It’s been twelve years today since the the Quebec City protests against the FTAA. On 22 April 2001, some two- to three-hundred Trent students, exhausted, battered and soaked in tear gas from three days of police repression started trickling back from Quebec City after the Summit of the Americas. I was one of them.
More than two years later, on 13 November 2003, the Commission for Public Complaints against the RCMP ruled that “RCMP members used excessive and unjustified force in releasing tear gas to move the protesters when a more measured response could have been attempted first.” A public apology to the protesters was later issued by the Royal Canadian Mounted Police, although the large numbers of officers imported from the Sûreté du Québec, the Ontario Provincial Police and various municipal police forces were never chastised.
Frighteningly, I found out a couple of years ago from a veteran friend of mine that a large number of Canadian Armed Forces troops were also inside the perimeter that weekend, waiting in underground parking garages “in case they were needed”.
From April 2001 to May 2008 (I recently did the math) I was personally involved in 35 separate direct actions or demonstrations. Some were simple, one-day rallies and marches and others were multi-day demonstrations halfway across the province, such as the Montebello demonstrations. The single longest direct action I’ve was involved with was the 22-day occupation of 1130 Water Street Peterborough in 2003 to protest the closure of affordable housing. Many were marches in Ottawa or Toronto, some for OCAP, some for Equal Marriage, some for the First Nations, some against the War in Iraq. The last “big action” I participated in was the occupation at Queens’ Park in support of the Ardoch Algonquin and Kitchenumaykoosib Inninuwug First Nations against uranium mining companies back in May of 2008.
Since 2008 I’ve curtailed my physical presence at protests, mostly because I’m old, at least for street marches.
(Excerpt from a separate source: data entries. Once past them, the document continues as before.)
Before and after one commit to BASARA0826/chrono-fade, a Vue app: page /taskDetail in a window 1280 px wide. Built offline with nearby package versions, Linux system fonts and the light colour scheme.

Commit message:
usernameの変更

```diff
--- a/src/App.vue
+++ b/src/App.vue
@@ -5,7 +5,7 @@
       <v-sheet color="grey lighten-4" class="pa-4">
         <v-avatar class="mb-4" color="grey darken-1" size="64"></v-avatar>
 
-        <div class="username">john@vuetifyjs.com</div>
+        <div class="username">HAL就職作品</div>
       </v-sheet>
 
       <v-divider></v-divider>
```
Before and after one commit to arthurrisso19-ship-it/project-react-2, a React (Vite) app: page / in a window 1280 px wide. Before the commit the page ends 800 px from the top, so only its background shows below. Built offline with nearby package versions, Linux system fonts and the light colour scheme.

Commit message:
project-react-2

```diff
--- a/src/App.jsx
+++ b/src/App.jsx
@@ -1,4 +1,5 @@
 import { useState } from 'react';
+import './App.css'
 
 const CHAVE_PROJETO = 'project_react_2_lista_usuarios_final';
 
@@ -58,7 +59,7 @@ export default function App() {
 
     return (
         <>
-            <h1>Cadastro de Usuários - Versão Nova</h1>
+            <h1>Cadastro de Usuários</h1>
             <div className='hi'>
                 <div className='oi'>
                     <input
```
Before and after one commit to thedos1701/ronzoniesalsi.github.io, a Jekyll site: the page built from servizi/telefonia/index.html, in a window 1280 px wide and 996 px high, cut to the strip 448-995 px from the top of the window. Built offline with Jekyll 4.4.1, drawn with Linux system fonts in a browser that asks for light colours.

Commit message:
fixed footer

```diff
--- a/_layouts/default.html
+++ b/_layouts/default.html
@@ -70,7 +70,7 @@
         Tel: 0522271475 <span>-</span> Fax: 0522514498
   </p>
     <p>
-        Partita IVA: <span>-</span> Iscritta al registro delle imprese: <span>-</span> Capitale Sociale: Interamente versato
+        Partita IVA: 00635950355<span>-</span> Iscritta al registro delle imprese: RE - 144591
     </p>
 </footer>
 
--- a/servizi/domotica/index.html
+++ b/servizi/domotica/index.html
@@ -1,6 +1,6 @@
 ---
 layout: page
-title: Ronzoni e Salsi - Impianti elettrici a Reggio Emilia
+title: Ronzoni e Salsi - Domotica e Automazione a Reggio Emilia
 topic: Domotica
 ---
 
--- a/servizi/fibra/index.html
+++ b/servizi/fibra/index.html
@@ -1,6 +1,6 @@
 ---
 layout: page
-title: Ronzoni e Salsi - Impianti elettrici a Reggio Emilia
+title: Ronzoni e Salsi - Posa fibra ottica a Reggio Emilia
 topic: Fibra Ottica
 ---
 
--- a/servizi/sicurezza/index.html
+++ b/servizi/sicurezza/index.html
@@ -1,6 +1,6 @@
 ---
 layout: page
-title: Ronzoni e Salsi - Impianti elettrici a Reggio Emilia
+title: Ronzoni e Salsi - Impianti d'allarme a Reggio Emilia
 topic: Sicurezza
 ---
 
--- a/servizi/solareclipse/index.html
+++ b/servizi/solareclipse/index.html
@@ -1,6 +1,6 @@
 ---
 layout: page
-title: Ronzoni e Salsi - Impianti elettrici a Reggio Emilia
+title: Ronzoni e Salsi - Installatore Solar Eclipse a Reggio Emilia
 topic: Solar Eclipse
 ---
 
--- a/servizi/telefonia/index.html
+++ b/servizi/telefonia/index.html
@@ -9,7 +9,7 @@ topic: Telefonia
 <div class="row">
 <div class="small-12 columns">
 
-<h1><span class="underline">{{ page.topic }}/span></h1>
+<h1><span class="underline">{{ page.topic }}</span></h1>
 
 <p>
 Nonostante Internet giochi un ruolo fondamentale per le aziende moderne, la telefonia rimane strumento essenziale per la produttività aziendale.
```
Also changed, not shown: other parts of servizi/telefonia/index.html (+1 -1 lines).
I’ve got scars, old broken bones which ache in the cold (i.e. sleeping on the lawn at Queen’s Park), a reconstructed left knee and a fair bit of PTSD. It adds up, and your life changes, and you make different choices. But I still care, and I still contribute to these causes, even if I’m not in the front lines anymore. Knowing that the G20 demonstrations in Toronto were going to be a complete clusterfuck I stayed away. I followed the Occupy movement with great interest, but aside from a visit to Occupy Toronto on November 11, 2011, I stayed away. I stayed away, but I never quit.
Some days, I don’t know what the point of it all was. Other days I feel like those days are the proudest of my life. For seven years I was a full-time activist; for five years after that I’ve been trying to settle down and build a life for myself. Twelve years is a long time — more than a third of my entire life so far. I don’t know if that was worth it, all the aches and pains, the years I’m lagging behind my peers in terms of family and career, the emotional fallout and the nights — like last night — when the nightmares wake me up. But I think it’s safe to say that the person I am today would not exist without those years which started on April 20, 2001.
“He didn’t know what damn good it did to accumulate more and more experiences like that as you lived, so that you could forget them all when you died — unless somehow what mattered was doing something with them: the older you got, the wiser you grew, the more power you got within your hands.
Maybe that was what it meant. Doing something.”